(Task directions): Give back the entries exactly as they read, leaving each image out.

(Provided data):
***

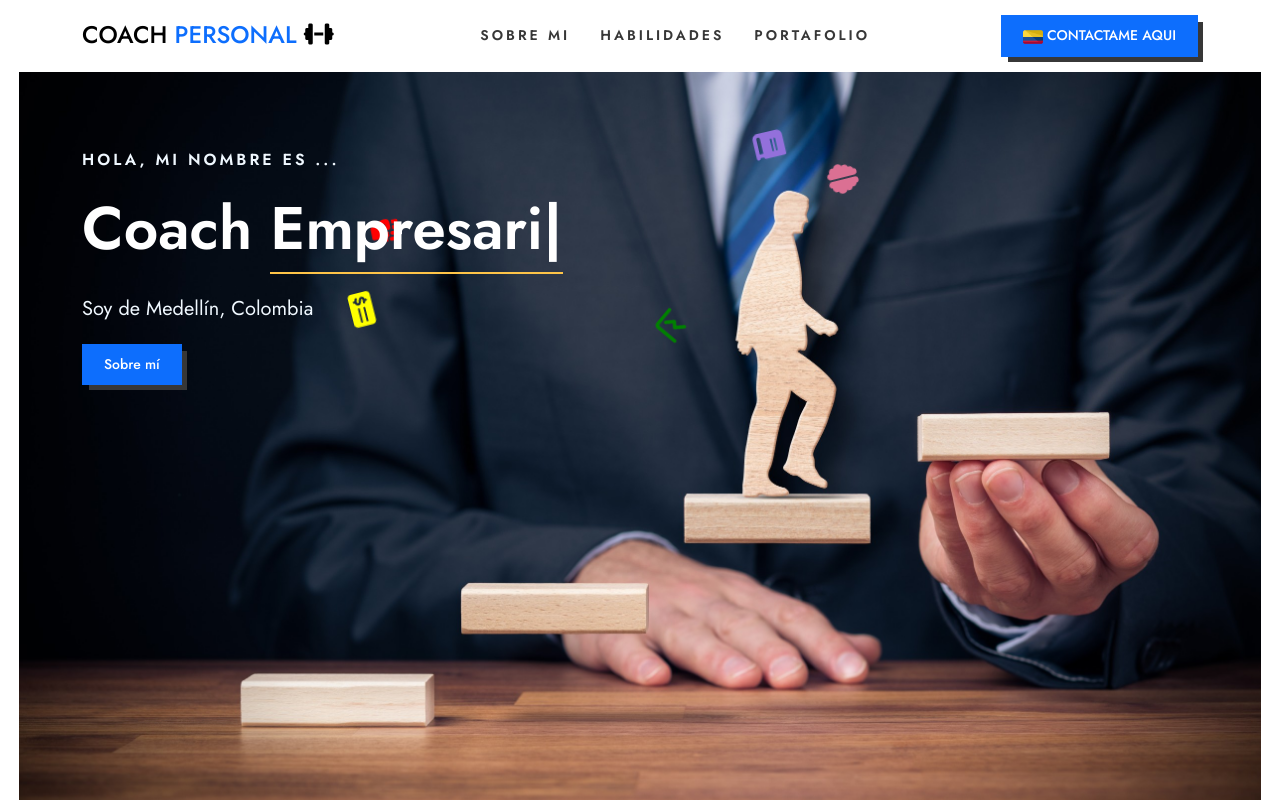
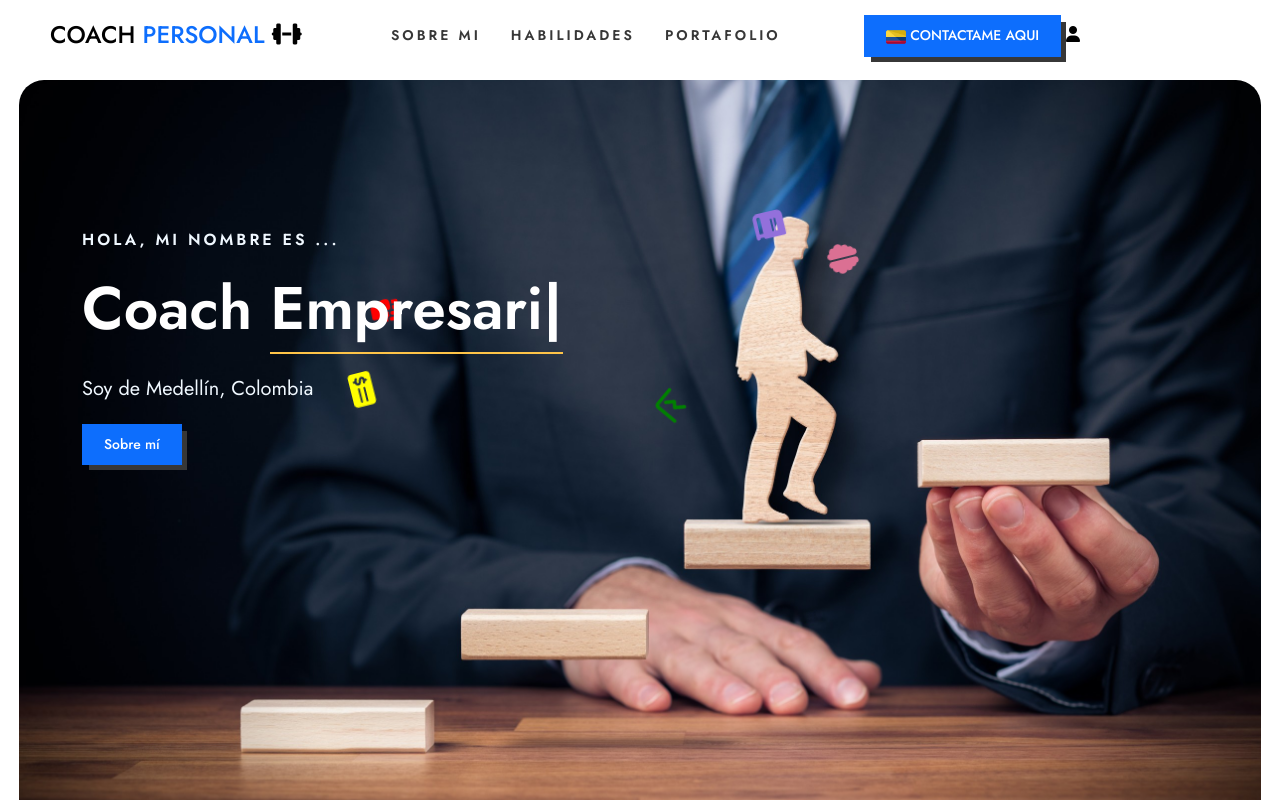
Before and after one commit to JoanP-B/Coach_page, a plain HTML site: page index.html in a window 1280 px wide. Drawn offline with Linux system fonts and the light colour scheme.

Commit message:
Cambios v-3
Agregar iconos en el Main

```diff
--- a/assets/css/style.css
+++ b/assets/css/style.css
@@ -9,13 +9,15 @@ body {
     font-family: "Jost", sans-serif;
     font-weight: 400;
     color: #555;
-
+    padding: 0 !important;
+    /*background: linear-gradient(
+        to bottom,
+        rgb(31, 30, 30),
+        rgba(43, 44, 43, 0.959)
+    );*/
     /* Propiedades de Flexbox */
-    display: flex;
-    justify-content: center; /* Centrar horizontalmente */
-    align-items: center;    /* Centrar verticalmente */
     min-height: 100vh;      /* Asegura que ocupe toda la altura de la pantalla */
-    margin: 0;              /* Elimina cualquier margen predeterminado */
+    margin: 0 !important;              /* Elimina cualquier margen predeterminado */
 }
 
 img {
@@ -43,17 +45,25 @@ a:hover {
 }
 
 .main-header {
-    background-color: white; /* Cambia el color según el diseño */
-    position: fixed;
+    position: relative;
+    height: 10vh;
     top: 0;
     left: 0;
     right: 0;
     z-index: 11;
     transition: 0.3s background;
 }
-
 .main-header .navbar {
     padding: 15px 0;
+}
+
+.main-header .navbar .container {
+    display: flex;
+    justify-content: space-between;
+    align-items: center;
+    width: 100%;
+    margin: 0;
+    padding: 0 50px;
 }
 
 .main-header .navbar-nav > li {
@@ -183,7 +193,6 @@ a:hover {
 /*Fondo del main
 .bg-gray {
     background-color: rgba(158, 108, 108, 0.1);
-}
 */
 
 .bg-dark {
@@ -193,25 +202,28 @@ a:hover {
 main {
     position: relative;
     z-index: 1;
-    background-image: url(../images/fondo.jpg);
-    background-size: cover;
-    width: 97%;
-    border-top-left-radius: 25px;
-    border-top-right-radius: 25px;
-    height: 100vh;
-    overflow: hidden;
+    display: flex;
+    justify-content: center; /* Centra horizontalmente */
+    align-items: center;     /* Centra verticalmente */
 }
 
 .home-section {
     position: relative;
     overflow: hidden;
+    background-image: url(../images/fondo.jpg);
+    background-size: cover;
+    background-position: center;
+    width: 97vw;
+    border-top-left-radius: 25px;
+    border-top-right-radius: 25px;
+    height: 90vh;
     padding-top: 150px;
-    padding-bottom: 100px;
 }
 
 @media (max-width: 767px) {
     .home-section {
         padding-bottom: 70px;
+
     }
 }
 
--- a/index.html
+++ b/index.html
@@ -3,7 +3,7 @@
 <head>
     <meta charset="UTF-8">
     <meta http-equiv="X-UA-Compatible" content="IE=edge">
-    <meta name="viewport" content="width=device-width, initial-scale=1,shrink-to-fit=no">
+    <meta name="viewport" content="width=device-width, initial-scale=1, shrink-to-fit=no, maximum-scale=1, minimum-scale=1, user-scalable=no">
     <title>TU COACH PERSONAL</title>
     <link rel="stylesheet" href="assets/vendor/bootstrap/css/bootstrap.min.css">
     <link rel="stylesheet" href="assets/css/style.css">
@@ -44,8 +44,9 @@
                 </div>
 
                 <!---Boton-->
-                <div class="ms-auto d-none d-lg-block">
+                <div class="ms-auto d-none d-lg-block" style="padding: 0px  10px;">
                     <a class="colored-btn" href="#contacto"><img src="assets/images/colombia.png" style="height: 20px;"> CONTACTAME AQUI</a>
+                    <a href="#contacto" style="color: #000;"><i class="fa-solid fa-user"></i></a>
                 </div>
 
             </div>
```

***

(The answer):
Before and after one commit to JoanP-B/Coach_page, a plain HTML site: page index.html in a window 1280 px wide. Drawn offline with Linux system fonts and the light colour scheme.

Commit message:
Cambios v-3
Agregar iconos en el Main

```diff
--- a/assets/css/style.css
+++ b/assets/css/style.css
@@ -9,13 +9,15 @@ body {
     font-family: "Jost", sans-serif;
     font-weight: 400;
     color: #555;
-
+    padding: 0 !important;
+    /*background: linear-gradient(
+        to bottom,
+        rgb(31, 30, 30),
+        rgba(43, 44, 43, 0.959)
+    );*/
     /* Propiedades de Flexbox */
-    display: flex;
-    justify-content: center; /* Centrar horizontalmente */
-    align-items: center;    /* Centrar verticalmente */
     min-height: 100vh;      /* Asegura que ocupe toda la altura de la pantalla */
-    margin: 0;              /* Elimina cualquier margen predeterminado */
+    margin: 0 !important;              /* Elimina cualquier margen predeterminado */
 }
 
 img {
@@ -43,17 +45,25 @@ a:hover {
 }
 
 .main-header {
-    background-color: white; /* Cambia el color según el diseño */
-    position: fixed;
+    position: relative;
+    height: 10vh;
     top: 0;
     left: 0;
     right: 0;
     z-index: 11;
     transition: 0.3s background;
 }
-
 .main-header .navbar {
     padding: 15px 0;
+}
+
+.main-header .navbar .container {
+    display: flex;
+    justify-content: space-between;
+    align-items: center;
+    width: 100%;
+    margin: 0;
+    padding: 0 50px;
 }
 
 .main-header .navbar-nav > li {
@@ -183,7 +193,6 @@ a:hover {
 /*Fondo del main
 .bg-gray {
     background-color: rgba(158, 108, 108, 0.1);
-}
 */
 
 .bg-dark {
@@ -193,25 +202,28 @@ a:hover {
 main {
     position: relative;
     z-index: 1;
-    background-image: url(../images/fondo.jpg);
-    background-size: cover;
-    width: 97%;
-    border-top-left-radius: 25px;
-    border-top-right-radius: 25px;
-    height: 100vh;
-    overflow: hidden;
+    display: flex;
+    justify-content: center; /* Centra horizontalmente */
+    align-items: center;     /* Centra verticalmente */
 }
 
 .home-section {
     position: relative;
     overflow: hidden;
+    background-image: url(../images/fondo.jpg);
+    background-size: cover;
+    background-position: center;
+    width: 97vw;
+    border-top-left-radius: 25px;
+    border-top-right-radius: 25px;
+    height: 90vh;
     padding-top: 150px;
-    padding-bottom: 100px;
 }
 
 @media (max-width: 767px) {
     .home-section {
         padding-bottom: 70px;
+
     }
 }
 
--- a/index.html
+++ b/index.html
@@ -3,7 +3,7 @@
 <head>
     <meta charset="UTF-8">
     <meta http-equiv="X-UA-Compatible" content="IE=edge">
-    <meta name="viewport" content="width=device-width, initial-scale=1,shrink-to-fit=no">
+    <meta name="viewport" content="width=device-width, initial-scale=1, shrink-to-fit=no, maximum-scale=1, minimum-scale=1, user-scalable=no">
     <title>TU COACH PERSONAL</title>
     <link rel="stylesheet" href="assets/vendor/bootstrap/css/bootstrap.min.css">
     <link rel="stylesheet" href="assets/css/style.css">
@@ -44,8 +44,9 @@
                 </div>
 
                 <!---Boton-->
-                <div class="ms-auto d-none d-lg-block">
+                <div class="ms-auto d-none d-lg-block" style="padding: 0px  10px;">
                     <a class="colored-btn" href="#contacto"><img src="assets/images/colombia.png" style="height: 20px;"> CONTACTAME AQUI</a>
+                    <a href="#contacto" style="color: #000;"><i class="fa-solid fa-user"></i></a>
                 </div>
 
             </div>
```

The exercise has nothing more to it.